When construction crews begin digging a new canal this month across Nicaragua, connecting the Pacific and Atlantic, it’ll be a boon to global shipping and, the government says, to the economy of the second-poorest nation in the Americas. But activists, scientists and others are increasingly alarmed by the environmental impact of a 173-mile artificial waterway—wider, deeper and three and a half times the length of the Panama Canal
The grim facts include:
-The new canal and its infrastructure, from roads to pipelines to power plants, will destroy or alter nearly one million acres of rainforest and wetlands.

-The canal route lies in the middle of a hurricane belt. A storm like Hurricane Mitch, which killed 3,800 people in Nicaragua in 1998, would probably cause the canal to flood,
triggering mudslides that would breach locks and dams. Communities, homes, roads and power lines would be swamped.

Add to that the fact that the route canal will cut across Lake Nicaragua, which is the source of most of the country's fresh drinking water.

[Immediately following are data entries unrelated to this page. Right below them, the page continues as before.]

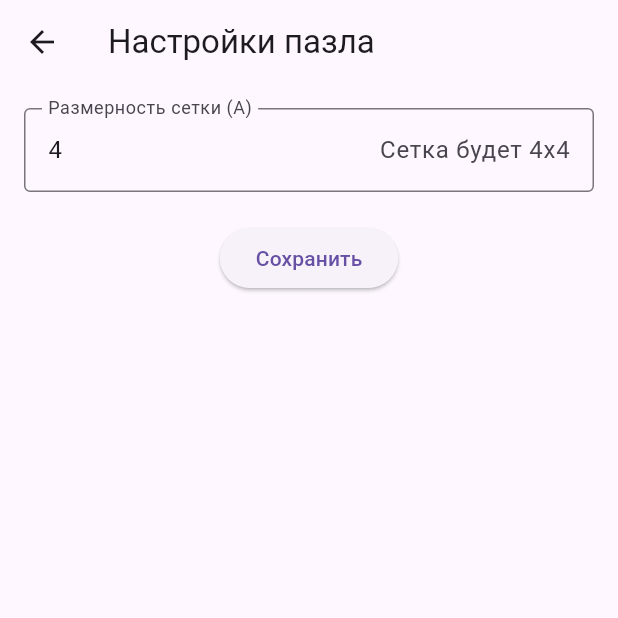
After one commit to ruzanovalexei/puzzleforchild, a Flutter app: the screen it shows after launch, after a tap on the "settings" icon, on a phone screen of 412 x 824 dp, the top half of it. The commit adds this screen. Run offline on Flutter 3.47's test engine with Material 3 defaults, Android fonts, the light colour scheme and no system bars; our stand-ins replace shared_preferences.

Commit message:
Добавлен экран настроек. Настройка размерности сетки от 4 до 7

```diff
--- a/lib/screens/home_screen.dart
+++ b/lib/screens/home_screen.dart
@@ -1,5 +1,6 @@
 import 'package:flutter/material.dart';
-import 'package:puzzleforchild/screens/category_selection_screen.dart'; // Импортируем экран выбора картинок
+import 'package:puzzleforchild/screens/category_selection_screen.dart';
+import 'package:puzzleforchild/screens/settings_screen.dart'; // <--- Импорт SettingsScreen
 
 class HomeScreen extends StatelessWidget {
   const HomeScreen({super.key});
@@ -9,6 +10,17 @@ class HomeScreen extends StatelessWidget {
     return Scaffold(
       appBar: AppBar(
         title: const Text('Выбор категории пазлов'),
+        actions: [
+          IconButton( // <--- Это кнопка
+            icon: const Icon(Icons.settings), // <--- Иконка шестеренки
+            onPressed: () {
+              Navigator.push(
+                context,
+                MaterialPageRoute(builder: (context) => const SettingsScreen()), // <--- Вызов SettingsScreen
+              );
+            },
+          ),
+        ],
       ),
       body: Center(
         child: Column(
--- /dev/null
+++ b/lib/screens/settings_screen.dart
@@ -0,0 +1,123 @@
+import 'package:flutter/material.dart';
+import 'package:shared_preferences/shared_preferences.dart'; // Импортируем shared_preferences
+
+class SettingsScreen extends StatefulWidget {
+  const SettingsScreen({super.key});
+
+  static const String puzzleGridSizeKey = 'puzzleGridSize'; // Ключ для сохранения настройки
+
+  @override
+  State<SettingsScreen> createState() => _SettingsScreenState();
+}
+
+class _SettingsScreenState extends State<SettingsScreen> {
+  final TextEditingController _gridSizeController = TextEditingController();
+  String _validationMessage = '';
+  bool _isSaveButtonEnabled = false;
+
+  @override
+  void initState() {
+    super.initState();
+    _loadSettings();
+    _gridSizeController.addListener(_validateInput);
+  }
+
+  @override
+  void dispose() {
+    _gridSizeController.removeListener(_validateInput);
+    _gridSizeController.dispose();
+    super.dispose();
+  }
+
+  Future<void> _loadSettings() async {
+    final prefs = await SharedPreferences.getInstance();
+    final int? savedGridSize = prefs.getInt(SettingsScreen.puzzleGridSizeKey);
+    if (savedGridSize != null) {
+      _gridSizeController.text = savedGridSize.toString();
+    } else {
+      _gridSizeController.text = '4'; // Значение по умолчанию
+    }
+    _validateInput(); // Проверить после загрузки
+  }
+
+  void _validateInput() {
+    final String text = _gridSizeController.text;
+    if (text.isEmpty) {
+      setState(() {
+        _validationMessage = 'Значение не может быть пустым.';
+        _isSaveButtonEnabled = false;
+      });
+      return;
+    }
+
+    final int? value = int.tryParse(text);
+    if (value == null) {
+      setState(() {
+        _validationMessage = 'Пожалуйста, введите число.';
+        _isSaveButtonEnabled = false;
+      });
+      return;
+    }
+
+    if (value < 4 || value > 7) {
+      setState(() {
+        _validationMessage = 'Значение должно быть от 4 до 7.';
+        _isSaveButtonEnabled = false;
+      });
+      return;
+    }
+
+    setState(() {
+      _validationMessage = '';
+      _isSaveButtonEnabled = true;
+    });
+  }
+
+  Future<void> _saveSettings() async {
+    final prefs = await SharedPreferences.getInstance();
+    final int newGridSize = int.parse(_gridSizeController.text);
+    await prefs.setInt(SettingsScreen.puzzleGridSizeKey, newGridSize);
+
+    ScaffoldMessenger.of(context).showSnackBar(
+      const SnackBar(content: Text('Настройки сохранены!')),
+    );
+    Navigator.pop(context); // Возвращаемся на предыдущий экран
+  }
+
+  @override
+  Widget build(BuildContext context) {
+    return Scaffold(
+      appBar: AppBar(
+        title: const Text('Настройки пазла'),
+      ),
+      body: Padding(
+        padding: const EdgeInsets.all(16.0),
+        child: Column(
+          crossAxisAlignment: CrossAxisAlignment.start,
+          children: [
+            TextField(
+              controller: _gridSizeController,
+              keyboardType: TextInputType.number,
+              decoration: InputDecoration(
+                labelText: 'Размерность сетки (A)',
+                hintText: 'Введите число от 4 до 7',
+                suffixText: (_gridSizeController.text.isNotEmpty && int.tryParse(_gridSizeController.text) != null)
+                    ? 'Сетка будет ${_gridSizeController.text}x${_gridSizeController.text}'
+                    : null,
+                errorText: _validationMessage.isNotEmpty ? _validationMessage : null,
+                border: const OutlineInputBorder(),
+              ),
+            ),
+            const SizedBox(height: 20),
+            Center(
+              child: ElevatedButton(
+                onPressed: _isSaveButtonEnabled ? _saveSettings : null,
+                child: const Text('Сохранить'),
+              ),
+            ),
+          ],
+        ),
+      ),
+    );
+  }
+}
--- a/pubspec.yaml
+++ b/pubspec.yaml
@@ -9,6 +9,8 @@ environment:
 dependencies:
   flutter:
     sdk: flutter
+  shared_preferences: ^2.0.15 # Добавьте эту строку
+  # ... остальные зависимости ...
 
 dev_dependencies:
   flutter_test:
```
Also changed, not shown: lib/screens/puzzle_screen.dart (+76 -35 lines), pubspec.lock, 1 other file.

As a consequence,
critics say ship traffic will pollute the water with industrial chemicals and introduce destructive invasive plants and animals.
All in all, this sounds like yet another of the many recipes for disaster that the world is currently contending with or awaiting.





Thursday, November 20, 2014

Must Be A Form Of Tough Love



For a government that frequently and loudly proclaims its veneration of our military, the Harper regime has a strange way of showing the love:
Veterans Affairs Canada has returned $1.13 billion to the federal treasury in unspent funds since the Conservatives came to power in 2006 — cash that critics say should have gone toward improved benefits and services.
In what I'm sure is a mere 'coincidence,
Data tabled in the House in response to a written question shows roughly one-third of the so-called lapsed funds were handed back between the 2011 and 2013 budget years when the government was engaged in a massive deficit-cutting drive.
Asked by NDP MP Peter Stoffer about the unspent funds, Veteran Affairs minister Julian Fantino, drawing upon a talent undoubtedly honed through his various career incarnations, responded with a non-answer, saying that the government has spent a total of $30 billion for vets since 2006:
“It means improved rehabilitation for Canadian veterans,” Fantino said. “It means more counselling for veterans’ families. It means more money for veterans’ higher education and retraining. It means we care deeply about our veterans.”
If I know the law from watching television, one could characterize the minister as being non-responsive, which allowed Stoffer to offer his own interpretation of the withheld funds:
“The deputy ministers . . . have obviously been told by the higher-ups that, ‘This money has to come back to us in order for us to have our books balanced, and that way we can use that money for other purposes, like income-splitting.’”
Not to be outdone, Liberal veterans critic Frank Valeriote offered a trenchant assessment, saying that
ex-soldiers who’ve been denied benefits will look at the unspent funds and feel “hoodwinked, completely abandoned” and wonder why they’ve made sacrifices for their country.

“It is reprehensible and unconscionable what they’re doing so that the government can create an image of fiscal responsibility”.
Perhaps in light of what many would describe as a betrayal of veterans, the Kenora Legion might like to rethink the punitive measures it took against Rev. Sandra Tankard for speaking out on their behalf on Remembrance Day. They have clearly misidentified the true enemy here.